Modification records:
· · · · ·
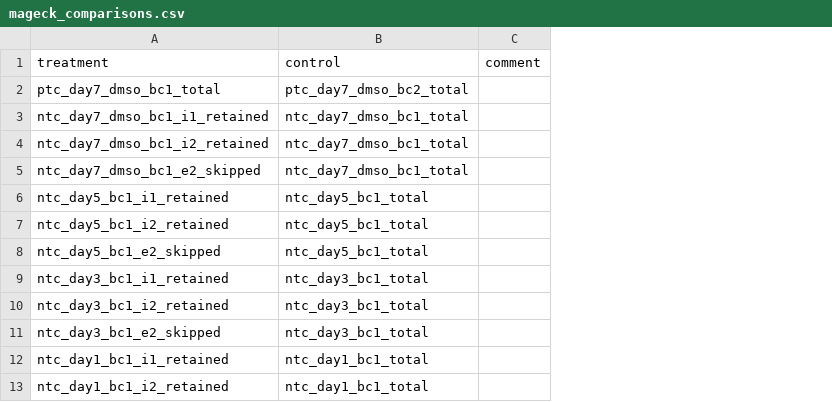
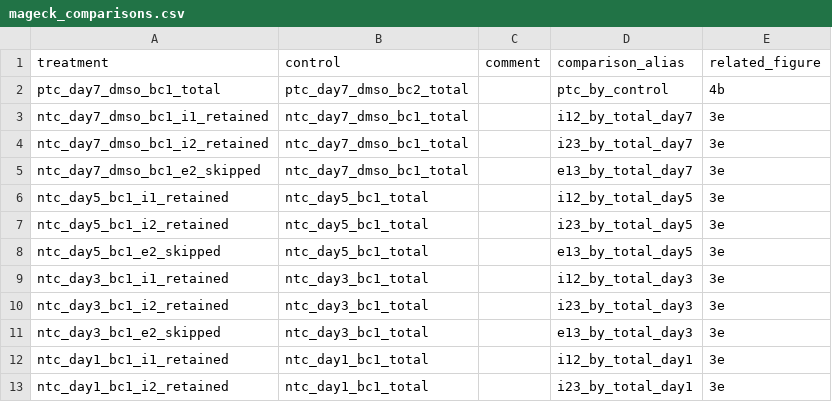
Before and after one commit to rasilab/nugent_2024, a CSV file: analysis/barcodeseq/rbp_barcode_screens/annotations/mageck_comparisons.csv, drawn as a sheet; only a part is shown; the diff names each change by its address in the sheet, - before the commit and + after, or states it on an @@ line.

Commit message:
update supp table 6,7,8 generation

```diff
--- a/analysis/barcodeseq/rbp_barcode_screens/annotations/mageck_comparisons.csv
+++ b/analysis/barcodeseq/rbp_barcode_screens/annotations/mageck_comparisons.csv
+column D (comparison_alias), rows 2-13: ptc_by_control | i12_by_total_day7 | i23_by_total_day7 | e13_by_total_day7 | i12_by_total_day5 | i23_by_total_day5 | e13_by_total_day5 | i12_by_total_day3 | i23_by_total_day3 | e13_by_total_day3 | i12_by_total_day1 | i23_by_total_day1
+column E (related_figure), rows 2-13: 4b | 3e | 3e | 3e | 3e | 3e | 3e | 3e | 3e | 3e | 3e | 3e
```
Also changed, not shown: 1 other file.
· · · · ·
**What is needed:**
Only lines with the word "shown" are wanted; pull each of them from the records.

**Task answer:**
Before and after one commit to rasilab/nugent_2024, a CSV file: analysis/barcodeseq/rbp_barcode_screens/annotations/mageck_comparisons.csv, drawn as a sheet; only a part is shown; the diff names each change by its address in the sheet, - before the commit and + after, or states it on an @@ line.
Also changed, not shown: 1 other file.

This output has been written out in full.